**Task directions**. No pictures, nothing altered: return the data below.

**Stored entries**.

--- START ---

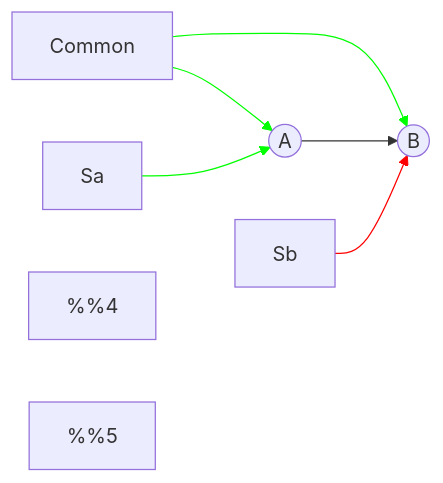
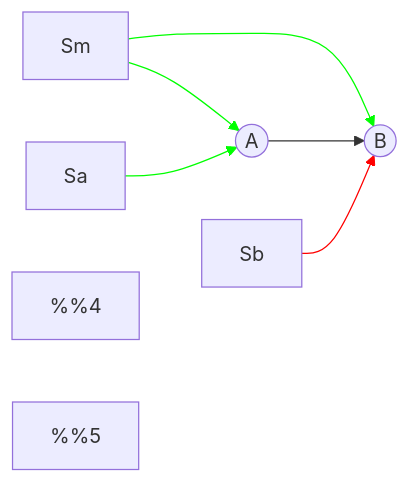
Before and after one commit to awillats/clinc: the third of 9 diagrams in sketches_and_notation/identifiability/IDSNR_notation.md, drawn with Mermaid. The commit also changed other lines of this file and 1 other file, not shown here.

````diff
--- a/sketches_and_notation/identifiability/IDSNR_notation.md
+++ b/sketches_and_notation/identifiability/IDSNR_notation.md
@@ -53,10 +53,10 @@
 ```mermaid
 graph LR
-  Sc[Common]-->A((A));
+  Sc[Sm]-->A((A));
   Sc-->B; 
   A-->B((B)); 
   Sa-->A; %%4
   Sb-->B; %%5
   linkStyle 0,1,3 stroke:#0f0
   linkStyle 4 stroke:#f00
 ```
````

--- END ---

**Answer box**.
Before and after one commit to awillats/clinc: the third of 9 diagrams in sketches_and_notation/identifiability/IDSNR_notation.md, drawn with Mermaid. The commit also changed other lines of this file and 1 other file, not shown here.

````diff
--- a/sketches_and_notation/identifiability/IDSNR_notation.md
+++ b/sketches_and_notation/identifiability/IDSNR_notation.md
@@ -53,10 +53,10 @@
 ```mermaid
 graph LR
-  Sc[Common]-->A((A));
+  Sc[Sm]-->A((A));
   Sc-->B; 
   A-->B((B)); 
   Sa-->A; %%4
   Sb-->B; %%5
   linkStyle 0,1,3 stroke:#0f0
   linkStyle 4 stroke:#f00
 ```
````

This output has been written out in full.